**Work to complete:** Write out each record in full and exactly as given. Skip any pictures.

** Opening Material supplied block **

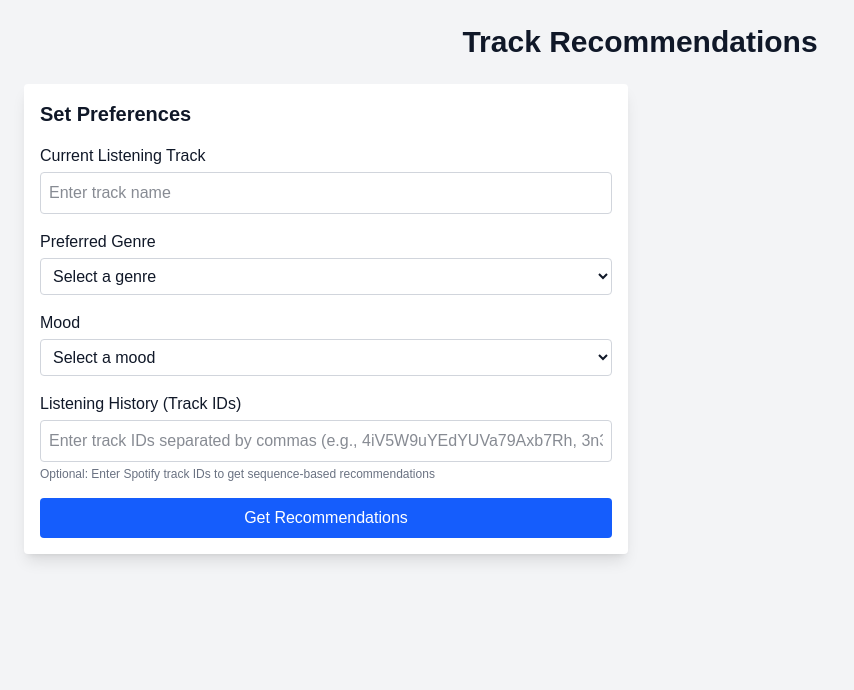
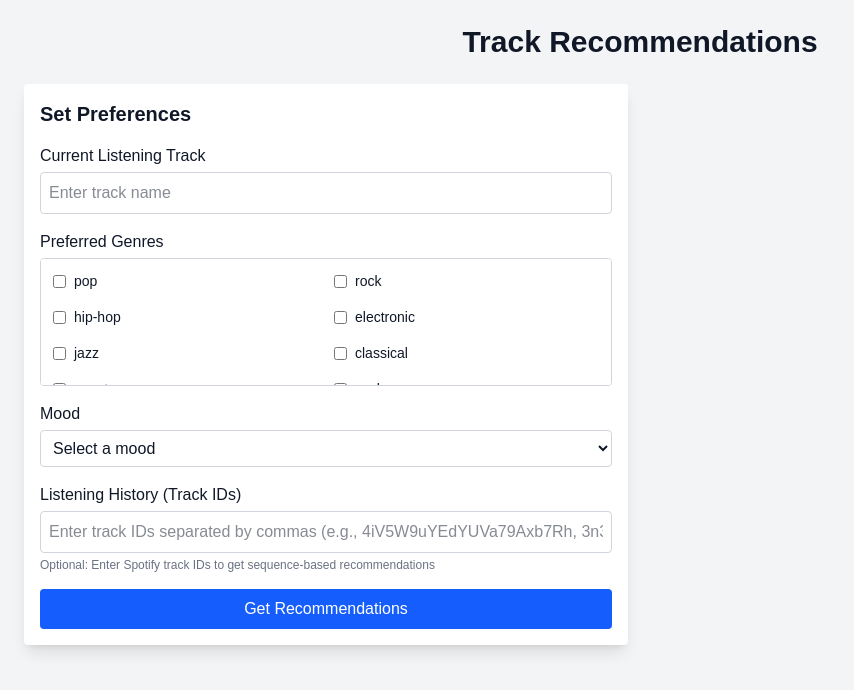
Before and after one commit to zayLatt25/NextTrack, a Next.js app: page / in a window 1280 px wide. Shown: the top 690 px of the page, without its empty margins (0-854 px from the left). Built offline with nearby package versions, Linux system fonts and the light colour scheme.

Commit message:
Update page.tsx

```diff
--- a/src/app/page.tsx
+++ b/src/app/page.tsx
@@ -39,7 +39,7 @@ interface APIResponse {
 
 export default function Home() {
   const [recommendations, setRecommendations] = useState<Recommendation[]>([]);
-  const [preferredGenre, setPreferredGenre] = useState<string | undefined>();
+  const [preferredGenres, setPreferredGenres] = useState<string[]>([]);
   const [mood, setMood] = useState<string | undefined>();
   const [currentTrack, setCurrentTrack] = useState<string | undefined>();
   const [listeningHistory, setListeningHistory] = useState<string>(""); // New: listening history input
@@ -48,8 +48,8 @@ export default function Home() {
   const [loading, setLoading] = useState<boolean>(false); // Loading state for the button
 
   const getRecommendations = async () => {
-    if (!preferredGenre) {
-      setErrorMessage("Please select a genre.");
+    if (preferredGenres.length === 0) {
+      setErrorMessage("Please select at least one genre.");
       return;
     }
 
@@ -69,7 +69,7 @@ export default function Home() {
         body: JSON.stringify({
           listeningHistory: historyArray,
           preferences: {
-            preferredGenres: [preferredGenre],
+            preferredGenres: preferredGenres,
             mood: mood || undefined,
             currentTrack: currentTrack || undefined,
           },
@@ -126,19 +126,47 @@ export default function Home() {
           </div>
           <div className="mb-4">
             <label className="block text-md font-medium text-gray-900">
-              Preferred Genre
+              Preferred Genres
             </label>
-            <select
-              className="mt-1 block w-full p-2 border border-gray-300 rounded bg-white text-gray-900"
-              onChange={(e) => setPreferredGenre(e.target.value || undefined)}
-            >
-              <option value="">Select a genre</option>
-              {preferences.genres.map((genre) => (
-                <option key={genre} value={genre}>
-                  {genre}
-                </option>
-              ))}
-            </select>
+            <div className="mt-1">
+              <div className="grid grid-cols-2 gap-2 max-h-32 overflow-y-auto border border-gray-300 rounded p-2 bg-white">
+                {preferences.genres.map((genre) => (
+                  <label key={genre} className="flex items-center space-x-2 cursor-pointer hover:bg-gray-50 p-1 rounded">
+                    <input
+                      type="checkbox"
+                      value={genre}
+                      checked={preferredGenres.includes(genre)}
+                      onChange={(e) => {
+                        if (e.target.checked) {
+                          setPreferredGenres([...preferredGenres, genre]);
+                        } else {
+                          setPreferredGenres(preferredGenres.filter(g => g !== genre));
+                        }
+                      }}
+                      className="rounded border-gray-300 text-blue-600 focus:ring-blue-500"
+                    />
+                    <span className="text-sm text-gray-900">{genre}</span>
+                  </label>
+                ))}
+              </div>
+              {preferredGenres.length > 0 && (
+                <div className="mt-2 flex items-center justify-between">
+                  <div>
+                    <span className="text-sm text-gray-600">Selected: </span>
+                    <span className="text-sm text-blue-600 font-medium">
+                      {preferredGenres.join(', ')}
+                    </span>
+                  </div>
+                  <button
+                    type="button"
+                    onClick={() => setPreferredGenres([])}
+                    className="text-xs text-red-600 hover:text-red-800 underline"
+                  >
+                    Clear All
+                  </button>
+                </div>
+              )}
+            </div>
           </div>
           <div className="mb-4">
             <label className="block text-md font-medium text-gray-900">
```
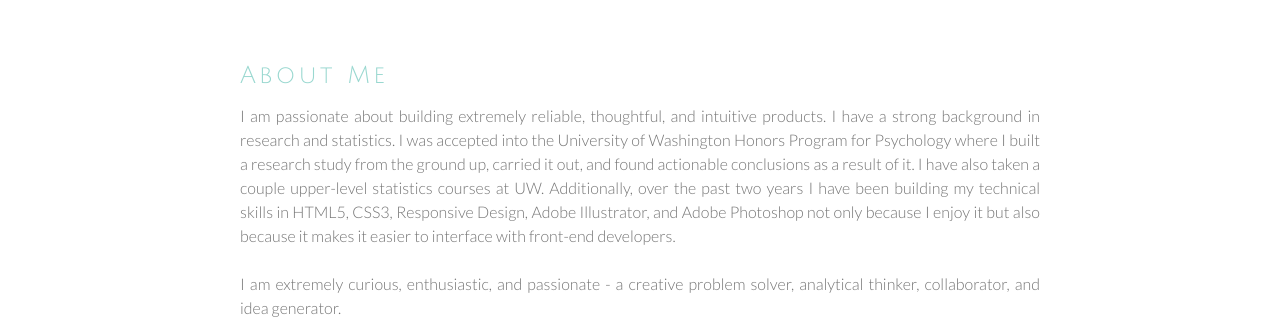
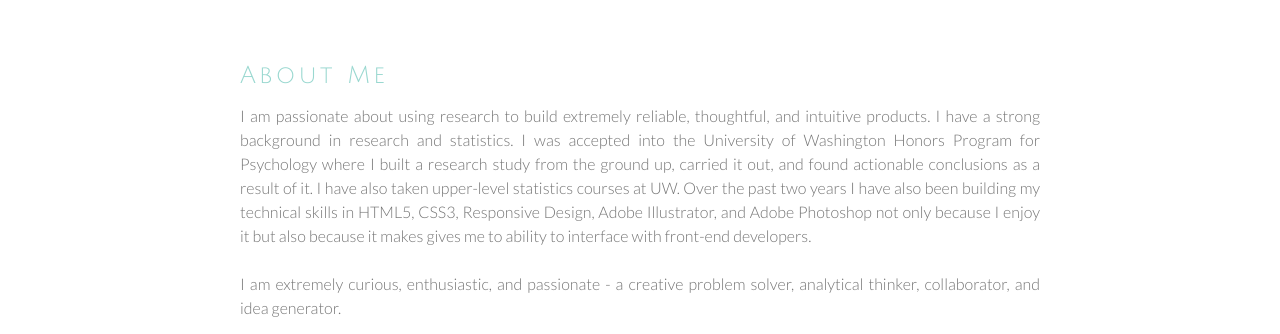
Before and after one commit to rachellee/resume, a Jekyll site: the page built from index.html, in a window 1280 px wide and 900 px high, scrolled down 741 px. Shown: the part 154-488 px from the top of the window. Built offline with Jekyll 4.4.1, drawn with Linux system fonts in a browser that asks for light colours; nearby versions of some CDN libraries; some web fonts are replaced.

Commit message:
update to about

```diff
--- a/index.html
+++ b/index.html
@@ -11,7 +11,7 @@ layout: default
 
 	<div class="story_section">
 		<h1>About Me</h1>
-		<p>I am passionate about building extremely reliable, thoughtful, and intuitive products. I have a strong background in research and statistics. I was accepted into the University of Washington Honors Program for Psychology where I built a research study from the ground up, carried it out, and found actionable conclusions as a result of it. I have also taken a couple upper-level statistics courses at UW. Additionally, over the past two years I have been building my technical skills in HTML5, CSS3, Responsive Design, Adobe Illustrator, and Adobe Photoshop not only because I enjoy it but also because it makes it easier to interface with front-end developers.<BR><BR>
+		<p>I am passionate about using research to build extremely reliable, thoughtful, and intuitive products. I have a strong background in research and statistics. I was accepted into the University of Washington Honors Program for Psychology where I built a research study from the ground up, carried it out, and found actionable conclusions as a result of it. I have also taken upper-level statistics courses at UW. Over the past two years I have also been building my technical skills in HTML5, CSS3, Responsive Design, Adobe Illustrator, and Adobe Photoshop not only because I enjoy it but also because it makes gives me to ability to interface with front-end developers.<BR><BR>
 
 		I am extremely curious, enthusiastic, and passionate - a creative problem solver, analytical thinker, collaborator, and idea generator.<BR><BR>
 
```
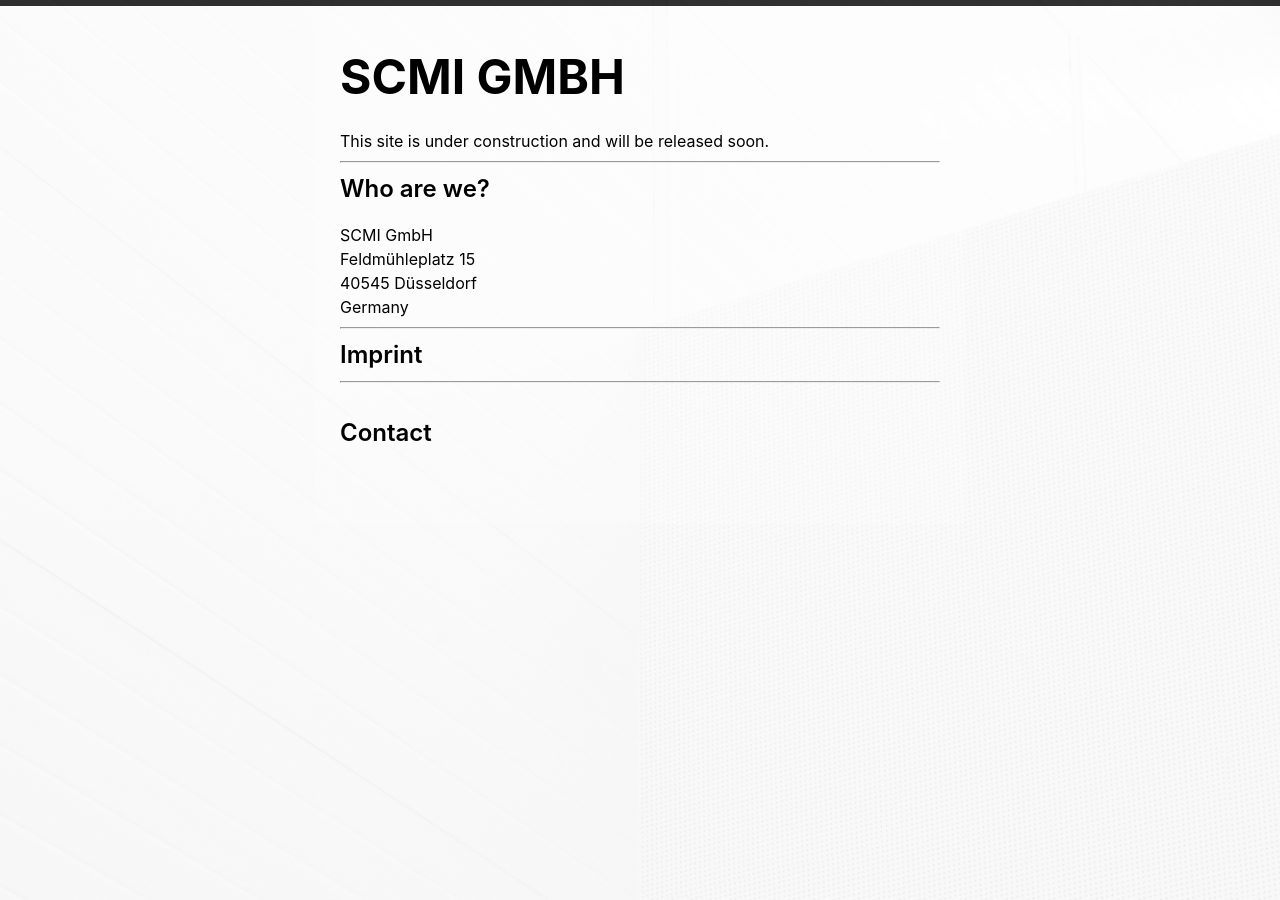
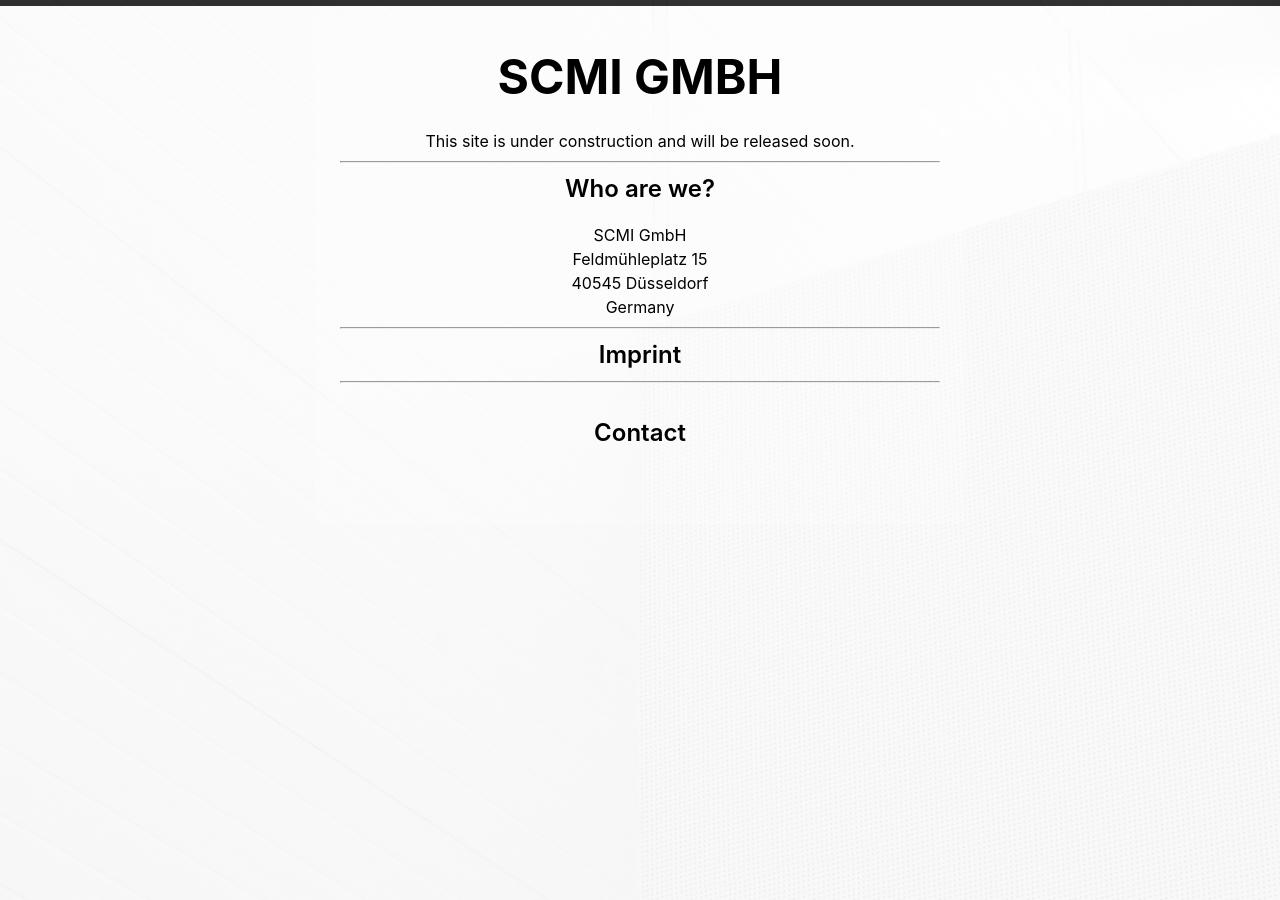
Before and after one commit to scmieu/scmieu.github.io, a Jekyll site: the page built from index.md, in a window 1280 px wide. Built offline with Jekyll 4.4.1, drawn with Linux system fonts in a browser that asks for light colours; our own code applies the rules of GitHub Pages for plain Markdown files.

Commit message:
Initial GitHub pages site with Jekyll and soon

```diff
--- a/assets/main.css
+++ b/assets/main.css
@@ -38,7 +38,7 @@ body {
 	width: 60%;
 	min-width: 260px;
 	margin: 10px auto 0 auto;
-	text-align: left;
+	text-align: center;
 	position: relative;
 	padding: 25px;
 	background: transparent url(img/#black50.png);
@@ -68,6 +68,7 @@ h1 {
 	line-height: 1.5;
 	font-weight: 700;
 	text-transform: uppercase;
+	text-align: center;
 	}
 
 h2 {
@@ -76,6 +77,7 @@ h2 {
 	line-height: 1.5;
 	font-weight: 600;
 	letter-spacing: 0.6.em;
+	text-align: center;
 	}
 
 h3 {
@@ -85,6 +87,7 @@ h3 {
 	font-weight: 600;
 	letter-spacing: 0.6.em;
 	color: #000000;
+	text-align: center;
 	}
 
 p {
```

** Closing Material supplied block **

**Expected answer:**
Before and after one commit to zayLatt25/NextTrack, a Next.js app: page / in a window 1280 px wide. Shown: the top 690 px of the page, without its empty margins (0-854 px from the left). Built offline with nearby package versions, Linux system fonts and the light colour scheme.

Commit message:
Update page.tsx

```diff
--- a/src/app/page.tsx
+++ b/src/app/page.tsx
@@ -39,7 +39,7 @@ interface APIResponse {
 
 export default function Home() {
   const [recommendations, setRecommendations] = useState<Recommendation[]>([]);
-  const [preferredGenre, setPreferredGenre] = useState<string | undefined>();
+  const [preferredGenres, setPreferredGenres] = useState<string[]>([]);
   const [mood, setMood] = useState<string | undefined>();
   const [currentTrack, setCurrentTrack] = useState<string | undefined>();
   const [listeningHistory, setListeningHistory] = useState<string>(""); // New: listening history input
@@ -48,8 +48,8 @@ export default function Home() {
   const [loading, setLoading] = useState<boolean>(false); // Loading state for the button
 
   const getRecommendations = async () => {
-    if (!preferredGenre) {
-      setErrorMessage("Please select a genre.");
+    if (preferredGenres.length === 0) {
+      setErrorMessage("Please select at least one genre.");
       return;
     }
 
@@ -69,7 +69,7 @@ export default function Home() {
         body: JSON.stringify({
           listeningHistory: historyArray,
           preferences: {
-            preferredGenres: [preferredGenre],
+            preferredGenres: preferredGenres,
             mood: mood || undefined,
             currentTrack: currentTrack || undefined,
           },
@@ -126,19 +126,47 @@ export default function Home() {
           </div>
           <div className="mb-4">
             <label className="block text-md font-medium text-gray-900">
-              Preferred Genre
+              Preferred Genres
             </label>
-            <select
-              className="mt-1 block w-full p-2 border border-gray-300 rounded bg-white text-gray-900"
-              onChange={(e) => setPreferredGenre(e.target.value || undefined)}
-            >
-              <option value="">Select a genre</option>
-              {preferences.genres.map((genre) => (
-                <option key={genre} value={genre}>
-                  {genre}
-                </option>
-              ))}
-            </select>
+            <div className="mt-1">
+              <div className="grid grid-cols-2 gap-2 max-h-32 overflow-y-auto border border-gray-300 rounded p-2 bg-white">
+                {preferences.genres.map((genre) => (
+                  <label key={genre} className="flex items-center space-x-2 cursor-pointer hover:bg-gray-50 p-1 rounded">
+                    <input
+                      type="checkbox"
+                      value={genre}
+                      checked={preferredGenres.includes(genre)}
+                      onChange={(e) => {
+                        if (e.target.checked) {
+                          setPreferredGenres([...preferredGenres, genre]);
+                        } else {
+                          setPreferredGenres(preferredGenres.filter(g => g !== genre));
+                        }
+                      }}
+                      className="rounded border-gray-300 text-blue-600 focus:ring-blue-500"
+                    />
+                    <span className="text-sm text-gray-900">{genre}</span>
+                  </label>
+                ))}
+              </div>
+              {preferredGenres.length > 0 && (
+                <div className="mt-2 flex items-center justify-between">
+                  <div>
+                    <span className="text-sm text-gray-600">Selected: </span>
+                    <span className="text-sm text-blue-600 font-medium">
+                      {preferredGenres.join(', ')}
+                    </span>
+                  </div>
+                  <button
+                    type="button"
+                    onClick={() => setPreferredGenres([])}
+                    className="text-xs text-red-600 hover:text-red-800 underline"
+                  >
+                    Clear All
+                  </button>
+                </div>
+              )}
+            </div>
           </div>
           <div className="mb-4">
             <label className="block text-md font-medium text-gray-900">
```
Before and after one commit to rachellee/resume, a Jekyll site: the page built from index.html, in a window 1280 px wide and 900 px high, scrolled down 741 px. Shown: the part 154-488 px from the top of the window. Built offline with Jekyll 4.4.1, drawn with Linux system fonts in a browser that asks for light colours; nearby versions of some CDN libraries; some web fonts are replaced.

Commit message:
update to about

```diff
--- a/index.html
+++ b/index.html
@@ -11,7 +11,7 @@ layout: default
 
 	<div class="story_section">
 		<h1>About Me</h1>
-		<p>I am passionate about building extremely reliable, thoughtful, and intuitive products. I have a strong background in research and statistics. I was accepted into the University of Washington Honors Program for Psychology where I built a research study from the ground up, carried it out, and found actionable conclusions as a result of it. I have also taken a couple upper-level statistics courses at UW. Additionally, over the past two years I have been building my technical skills in HTML5, CSS3, Responsive Design, Adobe Illustrator, and Adobe Photoshop not only because I enjoy it but also because it makes it easier to interface with front-end developers.<BR><BR>
+		<p>I am passionate about using research to build extremely reliable, thoughtful, and intuitive products. I have a strong background in research and statistics. I was accepted into the University of Washington Honors Program for Psychology where I built a research study from the ground up, carried it out, and found actionable conclusions as a result of it. I have also taken upper-level statistics courses at UW. Over the past two years I have also been building my technical skills in HTML5, CSS3, Responsive Design, Adobe Illustrator, and Adobe Photoshop not only because I enjoy it but also because it makes gives me to ability to interface with front-end developers.<BR><BR>
 
 		I am extremely curious, enthusiastic, and passionate - a creative problem solver, analytical thinker, collaborator, and idea generator.<BR><BR>
 
```
Before and after one commit to scmieu/scmieu.github.io, a Jekyll site: the page built from index.md, in a window 1280 px wide. Built offline with Jekyll 4.4.1, drawn with Linux system fonts in a browser that asks for light colours; our own code applies the rules of GitHub Pages for plain Markdown files.

Commit message:
Initial GitHub pages site with Jekyll and soon

```diff
--- a/assets/main.css
+++ b/assets/main.css
@@ -38,7 +38,7 @@ body {
 	width: 60%;
 	min-width: 260px;
 	margin: 10px auto 0 auto;
-	text-align: left;
+	text-align: center;
 	position: relative;
 	padding: 25px;
 	background: transparent url(img/#black50.png);
@@ -68,6 +68,7 @@ h1 {
 	line-height: 1.5;
 	font-weight: 700;
 	text-transform: uppercase;
+	text-align: center;
 	}
 
 h2 {
@@ -76,6 +77,7 @@ h2 {
 	line-height: 1.5;
 	font-weight: 600;
 	letter-spacing: 0.6.em;
+	text-align: center;
 	}
 
 h3 {
@@ -85,6 +87,7 @@ h3 {
 	font-weight: 600;
 	letter-spacing: 0.6.em;
 	color: #000000;
+	text-align: center;
 	}
 
 p {
```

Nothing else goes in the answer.